WORK REQUIRED:
Below are entries to reproduce exactly, apart from their pictures.

MATERIAL SUPPLIED:
--- START ---

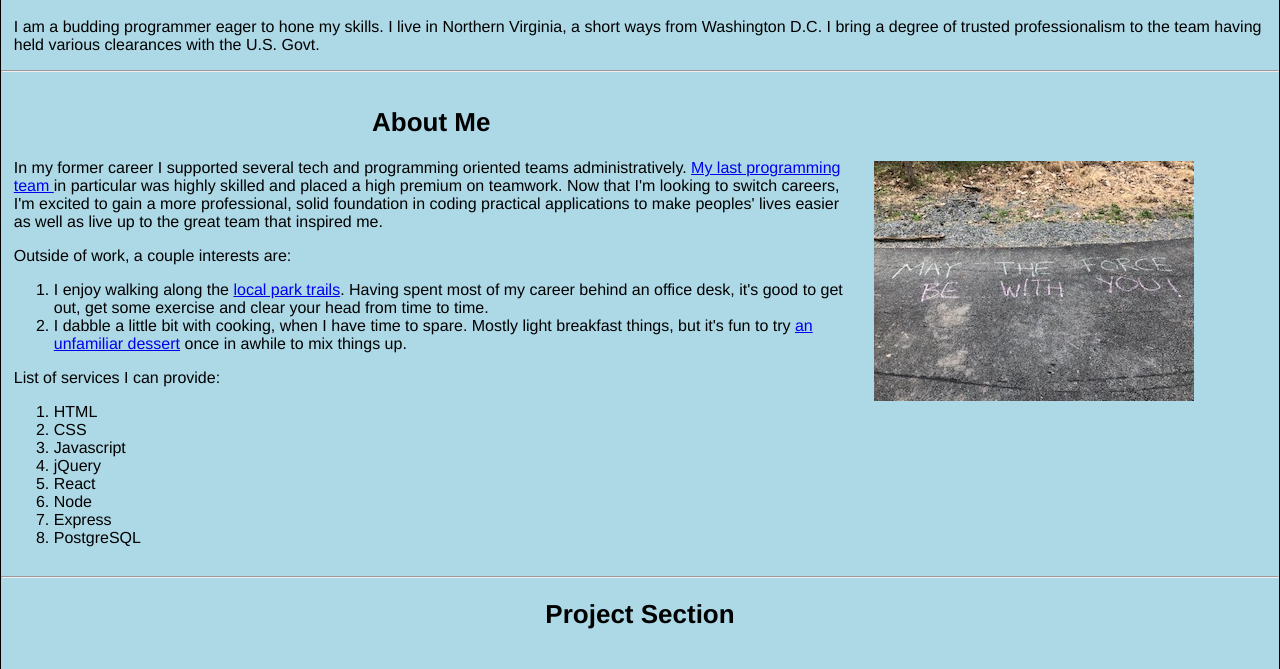
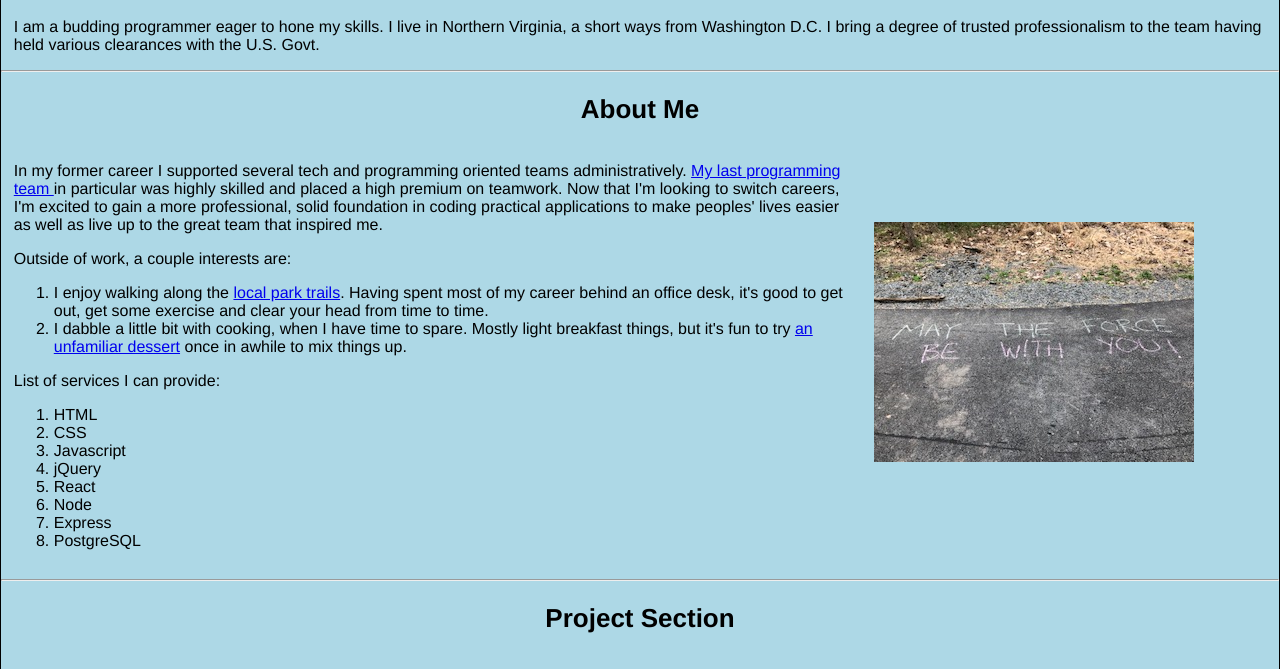
Before and after one commit to mertbagt/Portfolio-Page, a plain HTML site: page index.html in a window 1280 px wide. Shown: the part 131-800 px from the top of the page. Drawn offline with nearby package versions, Linux system fonts and the light colour scheme.

Commit message:
centered About Me across text and pic

```diff
--- a/index.html
+++ b/index.html
@@ -28,15 +28,15 @@
       <div >
         <section>  <!-- 1st main content portion -->
           <h2 class="spacing" id="Intro">Brief Intro</h2>
-          <p>I am a budding programmer eager to hone my skills.
+          <p id="About">I am a budding programmer eager to hone my skills.
              I live in Northern Virginia, a short ways from Washington D.C.
              I bring a degree of trusted professionalism to the team having held various clearances
              with the U.S. Govt.</p>
         </section>
         <hr>
+        <h2>About Me</h2>
         <section class="group"> <!-- 2nd main content portion -->
           <div class="item item-double">
-          <h2 id="About">About Me</h2>
           <p>
             In my former career I supported several tech and programming oriented teams
             administratively.
```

--- END ---

SOLVED PROBLEM:
Before and after one commit to mertbagt/Portfolio-Page, a plain HTML site: page index.html in a window 1280 px wide. Shown: the part 131-800 px from the top of the page. Drawn offline with nearby package versions, Linux system fonts and the light colour scheme.

Commit message:
centered About Me across text and pic

```diff
--- a/index.html
+++ b/index.html
@@ -28,15 +28,15 @@
       <div >
         <section>  <!-- 1st main content portion -->
           <h2 class="spacing" id="Intro">Brief Intro</h2>
-          <p>I am a budding programmer eager to hone my skills.
+          <p id="About">I am a budding programmer eager to hone my skills.
              I live in Northern Virginia, a short ways from Washington D.C.
              I bring a degree of trusted professionalism to the team having held various clearances
              with the U.S. Govt.</p>
         </section>
         <hr>
+        <h2>About Me</h2>
         <section class="group"> <!-- 2nd main content portion -->
           <div class="item item-double">
-          <h2 id="About">About Me</h2>
           <p>
             In my former career I supported several tech and programming oriented teams
             administratively.
```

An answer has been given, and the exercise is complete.